- Pancreatic cancer accounts for about 3% of all cancers in the US and about 7% of cancer deaths.
- Pancreatic cancer tumor is made of approximately 10% cancer cells and 90% supporting cells.
- Supporting cells release exosomes during chemotherapy making the tumor chemo-resistant.
- The new study focuses on blocking the release of exosomes,to increase efficiency of chemotherapy.
Patients suffering from pancreatic cancer may soon face better treatment options.
Pancreatic cancer, the third leading cause of cancer-related deaths, is projected to be the second by the year 2030, according to a study in the journal of Cancer Research
‘Using a non-toxic exosome blocker in combination with standard-of-care chemotherapy will benefit those with pancreatic and many other cancers as well.’
Pancreatic cancer accounts for about 3% of all cancers in the US and about 7% of cancer deaths.
The five-year survival rate is only 8%, making it the only major cancer with a survival rate in the single digits.
The average lifetime risk of pancreatic cancer for both men and women is about 1 in 65 (1.5%).
Despite rising mortality rates, pancreatic cancer is under-researched and underfunded, and there are few Food and Drug Administration-approved treatments to combat the disease.
The current pipeline for drug discovery takes 10 to 15 years from the laboratory to use.
The American Cancer Society's most recent estimates for pancreatic cancer in the United States for 2016 are.
- About 53,070 people (27,670 men and 25,400 women) will be diagnosed with pancreatic cancer.
- About 41,780 people (21,450 men and 20,330 women) will die of pancreatic cancer.
Research in the New England Journal of Medicine
has revealed a majority of pancreatic cancer cases have proven to be resistant to chemotherapy and unresponsive to drug treatments found to be effective in other types of cancer.
Now, patients suffering from pancreatic cancer may soon face better treatment options due to the latest discovery by Dr. Reginald Hill, Archibald Assistant Professor of Cancer Biology at the University of Notre Dame and researcher at the Harper Cancer Research Institute.
The lack of effective treatments available to help thousands of those with pancreatic cancer is what drew Hill to his research.
Hill's research focuses on drugs that are already approved by the FDA to find out why those drugs are not working in patients with pancreatic cancer.
"The bulk of a pancreatic cancer tumor is made of approximately 10% cancer cells and 90% supporting cells.

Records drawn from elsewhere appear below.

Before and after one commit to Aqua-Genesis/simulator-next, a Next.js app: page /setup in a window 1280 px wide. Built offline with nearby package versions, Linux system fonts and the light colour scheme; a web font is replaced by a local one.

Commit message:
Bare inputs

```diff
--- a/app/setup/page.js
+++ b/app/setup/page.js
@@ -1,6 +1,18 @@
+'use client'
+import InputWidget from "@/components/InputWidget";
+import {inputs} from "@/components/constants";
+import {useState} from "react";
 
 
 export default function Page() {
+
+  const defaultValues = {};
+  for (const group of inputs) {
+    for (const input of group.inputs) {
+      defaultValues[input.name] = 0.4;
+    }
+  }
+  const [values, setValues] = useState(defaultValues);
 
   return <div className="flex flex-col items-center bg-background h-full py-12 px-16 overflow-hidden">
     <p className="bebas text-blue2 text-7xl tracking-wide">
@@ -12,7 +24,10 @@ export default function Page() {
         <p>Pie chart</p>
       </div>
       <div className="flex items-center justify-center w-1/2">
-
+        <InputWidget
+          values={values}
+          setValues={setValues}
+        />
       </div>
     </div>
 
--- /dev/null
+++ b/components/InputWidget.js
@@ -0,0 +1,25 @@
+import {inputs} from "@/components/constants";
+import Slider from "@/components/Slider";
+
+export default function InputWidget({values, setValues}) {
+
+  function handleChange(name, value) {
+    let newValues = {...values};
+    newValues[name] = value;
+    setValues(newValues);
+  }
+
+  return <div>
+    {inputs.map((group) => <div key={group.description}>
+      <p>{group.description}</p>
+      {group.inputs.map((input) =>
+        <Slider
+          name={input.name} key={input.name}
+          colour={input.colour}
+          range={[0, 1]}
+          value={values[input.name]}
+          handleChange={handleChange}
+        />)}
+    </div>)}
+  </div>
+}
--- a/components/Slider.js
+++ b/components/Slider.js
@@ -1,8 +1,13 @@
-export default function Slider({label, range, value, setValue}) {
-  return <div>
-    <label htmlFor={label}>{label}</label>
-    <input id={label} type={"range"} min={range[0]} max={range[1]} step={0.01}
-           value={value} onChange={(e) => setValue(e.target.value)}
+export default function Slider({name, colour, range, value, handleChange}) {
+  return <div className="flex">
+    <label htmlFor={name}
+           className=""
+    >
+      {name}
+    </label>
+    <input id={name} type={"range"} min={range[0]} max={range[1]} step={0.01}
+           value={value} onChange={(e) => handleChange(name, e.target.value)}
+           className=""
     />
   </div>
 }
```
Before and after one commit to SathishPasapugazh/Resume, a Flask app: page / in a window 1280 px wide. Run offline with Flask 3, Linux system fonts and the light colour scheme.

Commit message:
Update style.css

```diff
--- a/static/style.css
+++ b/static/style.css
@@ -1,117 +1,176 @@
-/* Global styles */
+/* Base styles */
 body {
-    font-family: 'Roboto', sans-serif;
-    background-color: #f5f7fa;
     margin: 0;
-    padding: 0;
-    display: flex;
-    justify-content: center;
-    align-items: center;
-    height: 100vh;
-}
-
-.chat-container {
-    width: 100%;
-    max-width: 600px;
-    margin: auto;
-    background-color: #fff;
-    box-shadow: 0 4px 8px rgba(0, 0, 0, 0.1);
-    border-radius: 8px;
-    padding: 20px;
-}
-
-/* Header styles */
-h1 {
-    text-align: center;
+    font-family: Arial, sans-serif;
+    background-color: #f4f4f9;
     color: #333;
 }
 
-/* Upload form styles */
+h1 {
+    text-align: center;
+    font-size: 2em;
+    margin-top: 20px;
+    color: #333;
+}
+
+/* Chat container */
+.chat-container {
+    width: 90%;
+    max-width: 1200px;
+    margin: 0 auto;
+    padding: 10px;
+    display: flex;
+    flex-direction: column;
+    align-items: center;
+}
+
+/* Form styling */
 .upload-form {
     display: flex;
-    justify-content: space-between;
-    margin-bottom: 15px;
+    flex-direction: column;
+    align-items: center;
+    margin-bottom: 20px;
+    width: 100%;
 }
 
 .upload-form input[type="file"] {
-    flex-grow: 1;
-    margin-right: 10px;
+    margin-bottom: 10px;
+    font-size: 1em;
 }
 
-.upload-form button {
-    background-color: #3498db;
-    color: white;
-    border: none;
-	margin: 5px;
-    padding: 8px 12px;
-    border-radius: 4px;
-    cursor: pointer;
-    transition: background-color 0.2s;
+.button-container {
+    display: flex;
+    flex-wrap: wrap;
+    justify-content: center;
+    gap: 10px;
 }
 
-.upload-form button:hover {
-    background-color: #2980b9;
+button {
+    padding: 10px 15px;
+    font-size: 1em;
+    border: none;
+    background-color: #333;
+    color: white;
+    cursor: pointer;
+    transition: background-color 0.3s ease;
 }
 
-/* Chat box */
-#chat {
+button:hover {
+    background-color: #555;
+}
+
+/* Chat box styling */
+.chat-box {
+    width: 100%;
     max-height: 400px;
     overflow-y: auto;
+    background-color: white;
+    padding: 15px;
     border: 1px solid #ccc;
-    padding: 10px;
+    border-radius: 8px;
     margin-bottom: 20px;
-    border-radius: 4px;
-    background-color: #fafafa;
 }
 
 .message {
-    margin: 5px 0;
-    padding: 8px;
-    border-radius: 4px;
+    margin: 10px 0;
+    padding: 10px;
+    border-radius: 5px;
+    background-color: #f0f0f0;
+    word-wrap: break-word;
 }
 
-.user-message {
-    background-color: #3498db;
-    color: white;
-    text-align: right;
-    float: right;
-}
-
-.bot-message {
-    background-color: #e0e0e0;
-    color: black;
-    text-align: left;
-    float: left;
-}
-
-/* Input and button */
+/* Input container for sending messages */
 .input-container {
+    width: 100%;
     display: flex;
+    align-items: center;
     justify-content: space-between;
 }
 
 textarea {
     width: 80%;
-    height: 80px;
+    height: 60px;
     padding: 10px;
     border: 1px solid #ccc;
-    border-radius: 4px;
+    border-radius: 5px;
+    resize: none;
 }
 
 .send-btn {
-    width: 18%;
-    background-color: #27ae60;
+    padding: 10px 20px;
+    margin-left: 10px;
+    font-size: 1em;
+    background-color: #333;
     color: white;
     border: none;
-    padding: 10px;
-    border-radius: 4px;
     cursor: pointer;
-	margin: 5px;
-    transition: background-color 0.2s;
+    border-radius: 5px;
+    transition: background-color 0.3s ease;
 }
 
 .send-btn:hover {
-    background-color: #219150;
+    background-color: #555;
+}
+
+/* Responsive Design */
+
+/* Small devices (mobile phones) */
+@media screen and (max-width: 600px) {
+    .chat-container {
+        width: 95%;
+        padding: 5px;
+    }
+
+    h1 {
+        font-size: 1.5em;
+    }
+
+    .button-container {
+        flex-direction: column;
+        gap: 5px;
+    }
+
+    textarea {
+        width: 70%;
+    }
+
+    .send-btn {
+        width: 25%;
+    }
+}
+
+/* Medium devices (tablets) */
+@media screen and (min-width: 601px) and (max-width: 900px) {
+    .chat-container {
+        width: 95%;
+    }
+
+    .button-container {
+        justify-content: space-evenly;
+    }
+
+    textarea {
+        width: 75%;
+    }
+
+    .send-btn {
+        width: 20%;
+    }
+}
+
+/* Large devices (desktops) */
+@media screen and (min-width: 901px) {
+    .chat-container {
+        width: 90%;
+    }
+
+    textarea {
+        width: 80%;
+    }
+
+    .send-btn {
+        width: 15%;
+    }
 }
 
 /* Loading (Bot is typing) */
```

Somehow, the supporting cells have figured out how to survive the chemotherapy," Hill said.
Microscopic vesicles called exosomes, are released from supporting cells during chemotherapy exposure, educating the cancer cells on how to survive, resulting in a tumor becoming chemoresistant.
Most new research has focused on destroying supportive cells.
However, those studies concluded that when the supportive cells were attacked, patients actually developed more advanced cancer.
"It was like poking holes into the area around the cancer cells and allowing it to spread," he said.
Hill focused on blocking the release of exosomes, preventing the relay of information from supporting cells to cancer cells, which increased the efficacy of chemotherapy.
This recently published study suggests that using an exosome blocker, which is nontoxic, in combination with standard-of-care chemotherapy will help those with pancreatic and many other cancers as well.
This latest discovery paves the way for those patients to have greater hope.
- Key statistics for pancreatic cancer - (http://www.cancer.org/cancer/pancreaticcancer/detailedguide/pancreatic-cancer-key-statistics)